Clerical abuse of women condemned in wake of documentary
Canada’s Catholic bishops and religious men and women have condemned the clerical abuse of women religious in the wake of a French documentary that was aired on television in Quebec.
The April 25 statement from the Canadian Conference of Catholic Bishops (CCCB) and the Canadian Religious Conference (CRC) coincided with the airing of a two-part documentary on the sexual abuse of nuns and religious sisters by priests on the French-language channel RDI. The documentary first aired in France on March 5.
“This is a worldwide tragedy acknowledged by Pope Francis and the International Union of Women Superiors General,” the statement said in acknowledging the accusations in the documentary.

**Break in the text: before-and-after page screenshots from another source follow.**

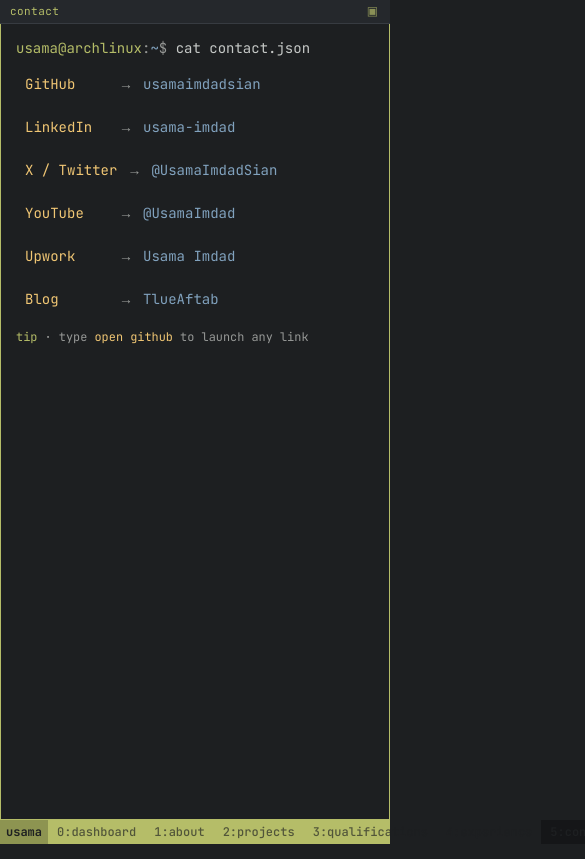
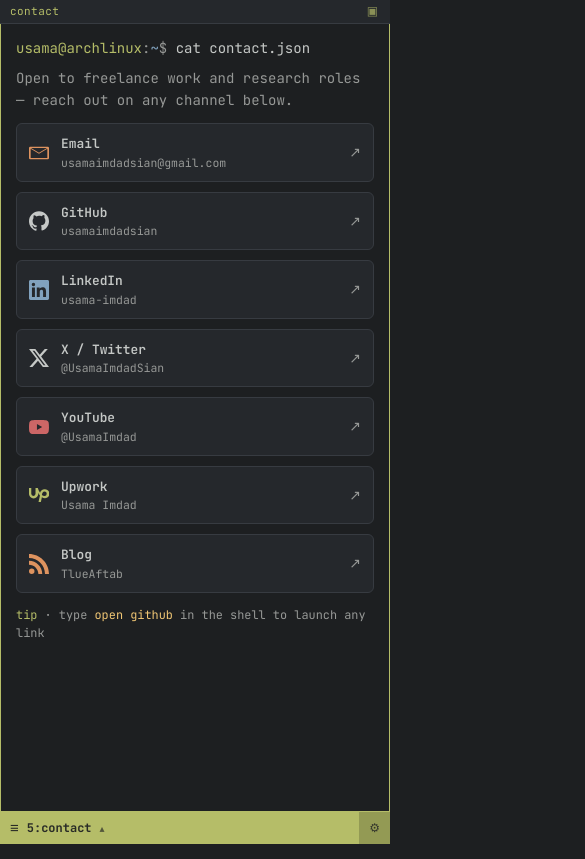
Before and after one commit to usamaimdadsian/usamaimdadsian.github.io, a Next.js app: page /contact in a window 390 px wide. Shown: the top 859 px of the page, 585 px wide, since content can reach past the window. Built offline with nearby package versions, Linux system fonts and the light colour scheme.

Commit message:
responsiveness

```diff
--- a/src/app/globals.css
+++ b/src/app/globals.css
@@ -117,7 +117,27 @@ a { color: inherit; text-decoration: none; }
 .pane__body::-webkit-scrollbar-track { background: transparent; }
 
 .proj-row:hover { background: var(--bg-alt); }
-.social-row:hover { border-color: var(--border) !important; background: var(--bg-alt); }
+
+/* ---------------- contact cards ---------------- */
+.contact-grid {
+  display: grid; gap: 10px;
+  grid-template-columns: repeat(auto-fit, minmax(230px, 1fr));
+}
+.contact-card {
+  display: flex; align-items: center; gap: 12px; text-decoration: none;
+  padding: 10px 12px; border: 1px solid var(--border); border-radius: 6px;
+  background: var(--bg-alt); transition: border-color .15s, transform .15s;
+}
+.contact-card:hover { border-color: var(--active-border); transform: translateY(-1px); }
+.contact-card__icon { display: flex; align-items: center; }
+.contact-card__body { display: flex; flex-direction: column; min-width: 0; flex: 1; }
+.contact-card__label { color: var(--fg); font-weight: 600; font-size: .92em; }
+.contact-card__handle {
+  color: var(--fg-dim); font-size: .82em;
+  overflow: hidden; text-overflow: ellipsis; white-space: nowrap;
+}
+.contact-card__arrow { color: var(--fg-dim); flex: 0 0 auto; }
+.contact-card:hover .contact-card__arrow { color: var(--active-border); }
 
 /* ---------------- navigation loading bar ---------------- */
 .navload {
@@ -143,6 +163,7 @@ a { color: inherit; text-decoration: none; }
   user-select: none;
 }
 .statusbar__left, .statusbar__right { display: flex; align-items: stretch; }
+.statusbar__left { position: relative; }
 .sb-session {
   background: rgba(0, 0, 0, .22); display: flex; align-items: center;
   padding: 0 6px; font-weight: 700;
@@ -229,6 +250,40 @@ a { color: inherit; text-decoration: none; }
   border-color: var(--active-border); font-weight: 700;
 }
 
+/* ---------------- mobile navigation expander ---------------- */
+.sb-nav-toggle {
+  display: none; align-items: center; gap: 8px;
+  background: none; border: none; color: var(--status-fg);
+  font: inherit; cursor: pointer; padding: 0 10px; opacity: .92;
+}
+.sb-nav-toggle__bars { font-size: 15px; line-height: 1; }
+.sb-nav-toggle__cur { font-weight: 700; }
+.sb-nav-toggle__chev { opacity: .7; font-size: 10px; }
+.sb-menu-backdrop {
+  position: fixed; inset: 0; z-index: 60;
+  background: transparent; border: none; padding: 0;
+}
+.sb-menu {
+  position: absolute; left: 6px; bottom: 100%; margin-bottom: 5px; z-index: 61;
+  min-width: 210px; background: var(--bg-alt);
+  border: 1px solid var(--border); border-radius: 6px; overflow: hidden;
+  box-shadow: 0 -8px 30px rgba(0, 0, 0, .45);
+}
+.sb-menu__item {
+  display: flex; align-items: center; gap: 10px; width: 100%;
+  background: none; border: none; border-bottom: 1px solid var(--border);
+  color: var(--fg); cursor: pointer; font: inherit; text-align: left;
+  padding: 11px 14px;
+}
+.sb-menu__item:last-child { border-bottom: none; }
+.sb-menu__item:hover { background: var(--bg); }
+.sb-menu__item--active { color: var(--active-border); font-weight: 700; }
+.sb-menu__num {
+  color: var(--status-fg); background: var(--fg-dim); border-radius: 2px;
+  padding: 0 7px; font-size: 11px; font-weight: 700;
+}
+.sb-menu__item--active .sb-menu__num { background: var(--active-border); }
+
 /* ---------------- responsive ---------------- */
 @media (max-width: 760px) {
   .workarea--tiled {
@@ -244,12 +299,18 @@ a { color: inherit; text-decoration: none; }
 @media (max-width: 1024px) {
   .sb-keys { display: none; }
 }
-/* trim the right cluster before the window list would overflow */
+/* trim the right cluster before the window list would overflow.
+   (the .statusbar__right prefix is needed to beat `.statusbar__right > span`) */
 @media (max-width: 860px) {
-  .sb-host { display: none; }
+  .statusbar__right .sb-host { display: none; }
 }
+/* phones: drop the clock + inline windows, surface the expander menu instead */
 @media (max-width: 680px) {
-  .sb-date { display: none; }
+  .sb-windows, .sb-session { display: none; }
+  .statusbar__right .sb-date,
+  .statusbar__right .sb-time { display: none; }
+  .sb-nav-toggle { display: flex; }
+  .statusbar { height: 32px; }
 }
 
 /* ---------------- standalone document pages (project README, resume) ---- */
--- a/src/components/terminal/Chrome.js
+++ b/src/components/terminal/Chrome.js
@@ -44,6 +44,7 @@ export default function Chrome({ children }) {
   const [tweaks, setTweaks] = useState(TWEAK_DEFAULTS);
   const [clock, setClock] = useState(null);
   const [settingsOpen, setSettingsOpen] = useState(false);
+  const [navOpen, setNavOpen] = useState(false);
   const [pending, startTransition] = useTransition();
 
   // route changes go through a transition: the current page stays put and the
@@ -125,6 +126,12 @@ export default function Chrome({ children }) {
     return () => window.removeEventListener("keydown", onKey);
   }, [navigate, pathname]);
 
+  // close the mobile nav menu whenever the route changes
+  useEffect(() => { setNavOpen(false); }, [pathname]);
+
+  const curIdx = NAV.findIndex((w) => isActive(pathname, w.href));
+  const current = NAV[curIdx] || NAV[0];
+
   return (
     <NavContext.Provider value={{ navigate, pending }}>
     <div className="tmux">
@@ -138,6 +145,8 @@ export default function Chrome({ children }) {
           <span className={"sb-session" + (pending ? " sb-session--busy" : "")}>
             {pending ? " ⣷ loading " : `  ${P.user} `}
           </span>
+
+          {/* desktop: full inline window list */}
           <span className="sb-windows">
             {NAV.map((w, i) => (
               <Link
@@ -146,10 +155,44 @@ export default function Chrome({ children }) {
                 onClick={(e) => { e.preventDefault(); navigate(w.href); }}
                 className={"sb-win" + (isActive(pathname, w.href) ? " sb-win--active" : "")}
               >
-                {i}:{w.name}{isActive(pathname, w.href) ? "*" : ""}
+                {i}<span className="sb-win__name">:{w.name}{isActive(pathname, w.href) ? "*" : ""}</span>
               </Link>
             ))}
           </span>
+
+          {/* mobile: expander that reveals the full window names */}
+          <button
+            type="button"
+            className="sb-nav-toggle"
+            aria-expanded={navOpen}
+            aria-label="navigation menu"
+            onClick={() => setNavOpen((o) => !o)}
+          >
+            <span className="sb-nav-toggle__bars">{navOpen ? "✕" : "≡"}</span>
+            <span className="sb-nav-toggle__cur">{curIdx < 0 ? 0 : curIdx}:{current.name}</span>
+            <span className="sb-nav-toggle__chev">{navOpen ? "▾" : "▴"}</span>
+          </button>
+
+          {navOpen && (
+            <>
+              <button className="sb-menu-backdrop" aria-hidden="true" tabIndex={-1} onClick={() => setNavOpen(false)} />
+              <div className="sb-menu" role="menu">
+                {NAV.map((w, i) => (
+                  <button
+                    key={w.href}
+                    type="button"
+                    role="menuitem"
+                    className={"sb-menu__item" + (isActive(pathname, w.href) ? " sb-menu__item--active" : "")}
+                    onClick={() => { setNavOpen(false); navigate(w.href); }}
+                  >
+                    <span className="sb-menu__num">{i}</span>
+                    <span>{w.name}</span>
+                  </button>
+                ))}
+              </div>
+            </>
+          )}
+
           <span className="sb-keys">
             {pathname === "/" ? "↑↓←→/hjkl move · ↵/f open · 0-5 jump" : "keep scrolling to reveal next · esc/⌫ back · 0-5 jump"}
           </span>
--- a/src/components/terminal/Panes.js
+++ b/src/components/terminal/Panes.js
@@ -6,6 +6,7 @@
 // ============================================================================
 import { useState } from "react";
 import { portfolio as P } from "@/lib/portfolio";
+import Icon from "./icons";
 
 // shared bits ---------------------------------------------------------------
 export function Prompt({ cmd }) {
@@ -25,9 +26,7 @@ export function NeofetchPane() {
   const s = P.system;
   const [imgError, setImgError] = useState(false);
   const rows = [
-    ["From", s.os], ["Experience", s.uptime], ["BS", s.de], ["MS", s.wm],
-    ["Shell", s.shell], ["Focus", s.terminal],
-    ["CPU", s.cpu], ["GPU", s.gpu], ["Memory", s.memory],
+    ["From", s.os], ["Experience", s.uptime]
   ];
   const palette = ["--red", "--green", "--yellow", "--blue", "--purple", "--cyan", "--fg", "--fg-dim"];
   return (
@@ -248,28 +247,45 @@ export function ExperiencePane() {
 }
 
 // ---- contact / socials ----------------------------------------------------
+const SOCIAL_COLOR = {
+  email: "--orange", github: "--fg", linkedin: "--blue", x: "--fg",
+  youtube: "--red", upwork: "--green", blog: "--orange",
+};
+
 export function ContactPane() {
+  const email = "usamaimdadsian@gmail.com";
+  const cards = [
+    { key: "email", label: "Email", handle: email, url: `mailto:${email}`, external: false },
+    ...P.socials.map((s) => ({ ...s, external: true })),
+  ];
   return (
     <div>
       <Prompt cmd="cat contact.json" />
-      <div style={{ display: "grid", gridTemplateColumns: "repeat(auto-fit,minmax(240px,1fr))", gap: 8 }}>
-        {P.socials.map((s) => (
+      <div style={{ color: "var(--fg-dim)", marginBottom: 12, maxWidth: 620, lineHeight: 1.6 }}>
+        Open to freelance work and research roles — reach out on any channel below.
+      </div>
+      <div className="contact-grid">
+        {cards.map((s) => (
           <a
             key={s.key}
             href={s.url}
-            target="_blank"
-            rel="noopener noreferrer"
-            className="social-row"
-            style={{ textDecoration: "none", display: "flex", gap: 10, alignItems: "baseline", padding: "6px 8px", borderRadius: 3, border: "1px solid transparent" }}
+            target={s.external ? "_blank" : undefined}
+            rel={s.external ? "noopener noreferrer" : undefined}
+            className="contact-card"
           >
-            <span style={{ color: "var(--yellow)", minWidth: 84, display: "inline-block" }}>{s.label}</span>
-            <span style={{ color: "var(--fg-dim)" }}>→</span>
-            <span style={{ color: "var(--blue)" }}>{s.handle}</span>
+            <span className="contact-card__icon" style={{ color: `var(${SOCIAL_COLOR[s.key] || "--green"})` }}>
+              <Icon name={s.key} />
+            </span>
+            <span className="contact-card__body">
+              <span className="contact-card__label">{s.label}</span>
+              <span className="contact-card__handle">{s.handle}</span>
+            </span>
+            <span className="contact-card__arrow">↗</span>
           </a>
         ))}
       </div>
-      <div style={{ color: "var(--fg-dim)", marginTop: 12, fontSize: "0.85em" }}>
-        <span style={{ color: "var(--green)" }}>tip</span> · type <span style={{ color: "var(--yellow)" }}>open github</span> to launch any link
+      <div style={{ color: "var(--fg-dim)", marginTop: 14, fontSize: "0.85em" }}>
+        <span style={{ color: "var(--green)" }}>tip</span> · type <span style={{ color: "var(--yellow)" }}>open github</span> in the shell to launch any link
       </div>
     </div>
   );
--- /dev/null
+++ b/src/components/terminal/icons.js
@@ -0,0 +1,38 @@
+// ============================================================================
+// icons.js — small inline brand SVGs for the contact page. Single-path marks
+// (Simple Icons style) drawn with currentColor so theme colors apply.
+// ============================================================================
+
+const PATHS = {
+  github:
+    "M12 .297c-6.63 0-12 5.373-12 12 0 5.303 3.438 9.8 8.205 11.385.6.113.82-.258.82-.577 0-.285-.01-1.04-.015-2.04-3.338.724-4.042-1.61-4.042-1.61C4.422 18.07 3.633 17.7 3.633 17.7c-1.087-.744.084-.729.084-.729 1.205.084 1.838 1.236 1.838 1.236 1.07 1.835 2.809 1.305 3.495.998.108-.776.417-1.305.76-1.605-2.665-.305-5.467-1.334-5.467-5.931 0-1.311.469-2.381 1.236-3.221-.124-.303-.535-1.524.117-3.176 0 0 1.008-.322 3.301 1.23A11.509 11.509 0 0112 5.803c1.02.005 2.047.138 3.006.404 2.291-1.552 3.297-1.23 3.297-1.23.653 1.653.242 2.874.118 3.176.77.84 1.235 1.911 1.235 3.221 0 4.609-2.807 5.624-5.479 5.921.43.372.823 1.102.823 2.222 0 1.606-.014 2.898-.014 3.293 0 .322.216.694.825.576C20.565 22.092 24 17.592 24 12.297c0-6.627-5.373-12-12-12",
+  linkedin:
+    "M20.447 20.452h-3.554v-5.569c0-1.328-.027-3.037-1.852-3.037-1.853 0-2.136 1.445-2.136 2.939v5.667H9.351V9h3.414v1.561h.046c.477-.9 1.637-1.85 3.37-1.85 3.601 0 4.267 2.37 4.267 5.455v6.286zM5.337 7.433a2.062 2.062 0 01-2.063-2.065 2.064 2.064 0 112.063 2.065zm1.782 13.019H3.555V9h3.564v11.452zM22.225 0H1.771C.792 0 0 .774 0 1.729v20.542C0 23.227.792 24 1.771 24h20.451C23.2 24 24 23.227 24 22.271V1.729C24 .774 23.2 0 22.222 0h.003z",
+  x:
+    "M18.901 1.153h3.68l-8.04 9.19L24 22.846h-7.406l-5.8-7.584-6.638 7.584H.474l8.6-9.83L0 1.154h7.594l5.243 6.932 6.064-6.933zm-1.291 19.491h2.039L6.486 3.24H4.298l13.312 17.404z",
+  youtube:
+    "M23.498 6.186a3.016 3.016 0 00-2.122-2.136C19.505 3.545 12 3.545 12 3.545s-7.505 0-9.377.505A3.016 3.016 0 00.502 6.186C0 8.07 0 12 0 12s0 3.93.502 5.814a3.016 3.016 0 002.122 2.136c1.872.505 9.376.505 9.376.505s7.505 0 9.377-.505a3.015 3.015 0 002.122-2.136C24 15.93 24 12 24 12s0-3.93-.502-5.814zM9.545 15.568V8.432L15.818 12l-6.273 3.568z",
+  upwork:
+    "M18.561 13.158c-1.102 0-2.135-.467-3.074-1.227l.228-1.076.008-.042c.207-1.143.849-3.06 2.839-3.06a2.705 2.705 0 012.703 2.703 2.707 2.707 0 01-2.704 2.702zm0-8.14c-2.539 0-4.51 1.649-5.31 4.366-1.22-1.834-2.148-4.036-2.687-5.892H7.828v7.112a2.551 2.551 0 01-2.547 2.548 2.55 2.55 0 01-2.548-2.548V3.492H0v7.112c0 3.073 2.5 5.609 5.573 5.609 3.074 0 5.574-2.536 5.574-5.609v-1.193c.529 1.107 1.182 2.229 1.974 3.222l-1.673 7.873h2.797l1.213-5.71c1.063.679 2.285 1.109 3.686 1.109 3 0 5.439-2.452 5.439-5.45 0-3-2.439-5.464-5.439-5.464z",
+  blog:
+    "M19.199 24C19.199 13.467 10.533 4.8 0 4.8V0c13.165 0 24 10.835 24 24h-4.801zM3.291 17.415a3.3 3.3 0 00-3.291 3.295A3.303 3.303 0 003.291 24a3.3 3.3 0 003.295-3.29 3.298 3.298 0 00-3.295-3.295zM15.909 24h-4.665c0-6.169-5.075-11.245-11.244-11.245V8.09c8.727 0 15.909 7.184 15.909 15.91z",
+  mail:
+    "M1.5 4.5h21A1.5 1.5 0 0124 6v12a1.5 1.5 0 01-1.5 1.5h-21A1.5 1.5 0 010 18V6a1.5 1.5 0 011.5-1.5zM12 13L2 7v11h20V7l-10 6zM2.4 6l9.6 5.76L21.6 6H2.4z",
+};
+PATHS.email = PATHS.mail; // alias used by the contact "email" card
+
+export default function Icon({ name, size = 20 }) {
+  const d = PATHS[name] || PATHS.blog;
+  return (
+    <svg
+      width={size}
+      height={size}
+      viewBox="0 0 24 24"
+      fill="currentColor"
+      aria-hidden="true"
+      style={{ flex: "0 0 auto" }}
+    >
+      <path d={d} />
+    </svg>
+  );
+}
```
Also changed, not shown: src/lib/portfolio.js.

“This report, like other media reports, highlights the particular vulnerability of young religious women in the Western world, but most importantly the global south.”
The CCCB and CRC “unreservedly condemn these wrongdoings and insist that the perpetrators must be investigated and judged by appropriate civil and ecclesiastical authorities,” said the statement.
The documentary told the stories of several women religious, some from France who were seduced by their priest spiritual director, others by a priest associated with a L’Arche community there.
A woman religious from Montreal named Lucie said she was regularly abused by a priest, but was told to “turn the page” and “forget about it.”
Sister Marie-Paul Ross, a psychotherapist in Quebec, said on the documentary a predator priest had confessed that women religious who became pregnant were forced to have abortions.
The documentary covered abuse by priests in the Community of St. Jean exposed in 2013.
“According to the report, some dioceses and institutions of consecrated life were slow to react and even covered up facts and allegations,” the CCCB-CRC statement said.
“These painful truths can only encourage us to do everything in our power to ensure that such crimes and sins will not happen again…. As Bishops and as men and women Superiors Major, our first concern goes to the victims,” along with a promise to “listen respectfully and answer with compassion” any complaints of suffering.
The statement notes both the CCCB and CRC are committed to implementing the protocols found in the latest sexual abuse document produced by the Canadian bishops in 2018 entitled Protecting Minors from Sexual Abuse: A Call to the Catholic Faithful in Canada for Healing, Reconciliation, and Transformation.
The documentary followed news reports of clerical abuse of religious women in the wake of the #MeToo movement, starting late last year and with more in February 2019, prompting Pope Francis to admit to reporters while travelling in the Middle East that clerical abuse of women religious is a problem.
However, the problem is not a new one. There have been reports dating back to the 1990s and the early 2000s.
In India, Bishop Franco Mulakkal of Jalandhar diocese was charged in early April after a nun accused him of raping a nun 13 times between 2014 and 2016. He has denied the charges. Last July, more than 80 sisters were among the signatories of a letter asking for the bishop to be removed.